In a recent Lunch & Learn session for SafeStart employees, George Irving, the Corporate Project Safety Manager at NAES Corporation talked about Zero Harm for All (If You See Something, Say Something).
“The one thing that I have to stress to the employees is when you talk about safety to the employees and zero harm for all, don’t talk about safety stats. That does not resonate at a plant level, that does not resonate with employees and if you went home and said to your family, you know, that NAES’ got 0.47 incident rate, you know, they’re not really going to be high-fiving each other around the breakfast table over that, because that’s not the language they use.”
In the video clip, George goes on to say, “But when you talk about safety, it’s really about emotions, feeling pain, suffering, trauma, worry, and caring, because when somebody gets hurt, whether it’s somebody on the job, somebody off the job, an employee, a family member, a neighbor—I mean that caring comes in, in big time. So those are the words we try to get our plant people—especially our plant managers and our leaders—to talk about safety in that role. And not talking about safety stats—yes, for the corporate group safety stats are important—but again, when you look at safety stats, they don’t measure the suffering that people go through. They don’t mention the injuries that happen. They do not measure the stress on the families. None of that is taken into account.”
When it comes to employee engagement and safety, the human element is often overlooked. Treating employees like they matter instead of like they’re a (replaceable) cog in your organization’s machinery will garner more favorable results and better levels of engagement.
Here are a few examples of how to achieve employee engagement on this level.
- Provide safety training that employees can take home to their families. Express how important their safety is outside of work—a 24/7 safety approach encourages employees to think about safety at all times, not just while they’re at work. Often, employees value their families’ safety more than their own, so taking the steps to let employees know that their families are also important to the company will go a long way to establishing the trust and respect companies so badly need from their employees.

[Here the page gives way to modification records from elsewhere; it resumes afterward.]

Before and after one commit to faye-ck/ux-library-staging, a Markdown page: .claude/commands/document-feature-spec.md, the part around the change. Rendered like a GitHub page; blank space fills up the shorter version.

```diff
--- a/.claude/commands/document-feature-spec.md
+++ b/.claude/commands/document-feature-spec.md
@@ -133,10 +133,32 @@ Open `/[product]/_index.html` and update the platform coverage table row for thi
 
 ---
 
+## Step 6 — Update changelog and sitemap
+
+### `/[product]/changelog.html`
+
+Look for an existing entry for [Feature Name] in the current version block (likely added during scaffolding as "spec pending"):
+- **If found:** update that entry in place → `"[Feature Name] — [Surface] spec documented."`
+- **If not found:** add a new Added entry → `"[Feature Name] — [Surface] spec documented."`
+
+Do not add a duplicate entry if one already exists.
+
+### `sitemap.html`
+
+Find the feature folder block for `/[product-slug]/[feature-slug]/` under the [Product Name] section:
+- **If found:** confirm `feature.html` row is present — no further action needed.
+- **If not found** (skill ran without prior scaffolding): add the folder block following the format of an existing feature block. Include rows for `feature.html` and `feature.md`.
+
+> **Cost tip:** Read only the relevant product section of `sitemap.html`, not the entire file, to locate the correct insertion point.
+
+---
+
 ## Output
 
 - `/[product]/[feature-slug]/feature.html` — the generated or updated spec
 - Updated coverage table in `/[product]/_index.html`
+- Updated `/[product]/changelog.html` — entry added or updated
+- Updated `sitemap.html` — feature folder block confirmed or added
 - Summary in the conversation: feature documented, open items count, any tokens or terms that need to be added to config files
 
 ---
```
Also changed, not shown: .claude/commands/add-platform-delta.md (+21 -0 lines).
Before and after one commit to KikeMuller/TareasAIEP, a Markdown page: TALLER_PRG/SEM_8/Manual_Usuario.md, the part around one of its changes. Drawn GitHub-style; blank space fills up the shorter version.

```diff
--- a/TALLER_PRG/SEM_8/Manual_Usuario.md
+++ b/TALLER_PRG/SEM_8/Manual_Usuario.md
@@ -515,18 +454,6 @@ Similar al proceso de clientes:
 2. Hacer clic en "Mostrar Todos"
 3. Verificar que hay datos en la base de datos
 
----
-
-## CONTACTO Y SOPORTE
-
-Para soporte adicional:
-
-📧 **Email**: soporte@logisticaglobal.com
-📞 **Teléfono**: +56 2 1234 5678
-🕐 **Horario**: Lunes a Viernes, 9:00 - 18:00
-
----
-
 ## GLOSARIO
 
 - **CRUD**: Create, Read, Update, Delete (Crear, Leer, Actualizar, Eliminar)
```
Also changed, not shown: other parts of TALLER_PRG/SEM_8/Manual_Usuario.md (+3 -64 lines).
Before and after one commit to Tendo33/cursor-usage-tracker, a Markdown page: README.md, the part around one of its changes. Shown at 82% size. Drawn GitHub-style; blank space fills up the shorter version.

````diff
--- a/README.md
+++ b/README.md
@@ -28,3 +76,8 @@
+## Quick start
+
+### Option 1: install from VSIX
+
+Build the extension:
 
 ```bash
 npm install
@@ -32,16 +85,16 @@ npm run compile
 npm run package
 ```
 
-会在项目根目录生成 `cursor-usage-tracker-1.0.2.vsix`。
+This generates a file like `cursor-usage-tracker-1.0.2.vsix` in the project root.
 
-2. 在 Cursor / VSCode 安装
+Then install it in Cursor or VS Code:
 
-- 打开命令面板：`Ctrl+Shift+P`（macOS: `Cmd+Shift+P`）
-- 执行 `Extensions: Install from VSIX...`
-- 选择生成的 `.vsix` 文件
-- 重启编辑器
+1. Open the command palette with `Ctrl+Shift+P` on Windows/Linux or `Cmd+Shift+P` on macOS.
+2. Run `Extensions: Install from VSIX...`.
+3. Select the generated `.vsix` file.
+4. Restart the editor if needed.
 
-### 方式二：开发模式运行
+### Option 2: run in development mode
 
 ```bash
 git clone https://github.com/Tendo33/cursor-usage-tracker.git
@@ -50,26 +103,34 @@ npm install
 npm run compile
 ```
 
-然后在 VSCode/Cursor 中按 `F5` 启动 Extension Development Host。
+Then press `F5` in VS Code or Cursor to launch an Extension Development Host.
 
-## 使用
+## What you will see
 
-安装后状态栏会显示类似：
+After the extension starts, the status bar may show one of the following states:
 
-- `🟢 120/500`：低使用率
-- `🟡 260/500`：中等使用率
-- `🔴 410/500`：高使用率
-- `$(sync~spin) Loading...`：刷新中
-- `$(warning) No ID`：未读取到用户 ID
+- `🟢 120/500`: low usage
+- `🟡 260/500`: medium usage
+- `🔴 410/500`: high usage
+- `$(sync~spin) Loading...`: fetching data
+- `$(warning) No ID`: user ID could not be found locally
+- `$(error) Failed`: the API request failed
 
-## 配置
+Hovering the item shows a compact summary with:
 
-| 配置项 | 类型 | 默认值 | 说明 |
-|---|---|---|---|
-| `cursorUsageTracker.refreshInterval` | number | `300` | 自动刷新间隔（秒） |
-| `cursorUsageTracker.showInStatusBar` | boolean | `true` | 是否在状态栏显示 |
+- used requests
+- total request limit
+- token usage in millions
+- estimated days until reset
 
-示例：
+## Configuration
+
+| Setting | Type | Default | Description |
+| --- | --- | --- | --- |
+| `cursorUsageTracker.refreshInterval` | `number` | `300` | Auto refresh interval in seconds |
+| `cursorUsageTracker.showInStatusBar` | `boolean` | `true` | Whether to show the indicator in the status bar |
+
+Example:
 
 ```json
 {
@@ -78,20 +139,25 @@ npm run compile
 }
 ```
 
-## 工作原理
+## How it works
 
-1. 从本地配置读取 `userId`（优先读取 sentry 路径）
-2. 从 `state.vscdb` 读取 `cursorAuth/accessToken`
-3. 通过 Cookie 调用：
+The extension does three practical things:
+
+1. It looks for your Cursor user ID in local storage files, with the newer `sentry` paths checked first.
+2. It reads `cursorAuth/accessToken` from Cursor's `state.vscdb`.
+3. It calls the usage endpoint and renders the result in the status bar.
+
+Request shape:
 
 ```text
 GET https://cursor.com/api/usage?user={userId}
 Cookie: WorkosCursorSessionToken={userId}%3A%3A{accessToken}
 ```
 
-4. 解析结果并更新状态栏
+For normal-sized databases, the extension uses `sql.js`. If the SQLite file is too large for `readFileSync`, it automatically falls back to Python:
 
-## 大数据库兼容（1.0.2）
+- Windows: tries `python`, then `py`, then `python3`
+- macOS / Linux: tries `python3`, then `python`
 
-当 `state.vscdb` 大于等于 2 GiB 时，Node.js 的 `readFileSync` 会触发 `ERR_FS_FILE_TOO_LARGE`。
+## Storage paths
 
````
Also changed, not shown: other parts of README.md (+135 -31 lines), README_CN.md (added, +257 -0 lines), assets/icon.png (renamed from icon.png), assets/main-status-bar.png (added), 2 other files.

- Safety first—companies need to let employees know they care about their safety. Not just in a dollars and cents way, but in an emotional way, as George Irving indicated in his lunch and learn. If an employee (or their family member) has been injured or is sick, a five-minute conversation to check in and see how they’re doing can lead to lasting effects. Another great way to reach employees is to implement policies that clearly put them first (like if they have a long work day with travel, they should get a hotel room—paid for by the company—instead of making the drive while tired/late at night).
- Implement a (or add to an existing) wellness program. Researchers at the University of California state, “By showing concern for workers, organizations can strengthen employees’ loyalty and commitment to the company.” Wellness programs can be wide-ranging and include anything from an on-site gym or discounts at local fitness clubs to in-house vaccination clinics to an employee assistance program, remote work, flex hours and healthy snacks at work. Making it easier for employees to live a better life will go a long way in their commitment to the company.
Taking George Irving’s words to heart, and finding creative ways to embed these steps into your safety management system, are among the ways your organization can start better managing human factors in order to engage employees and reduce injuries. To watch his full Lunch & Learn session, click here.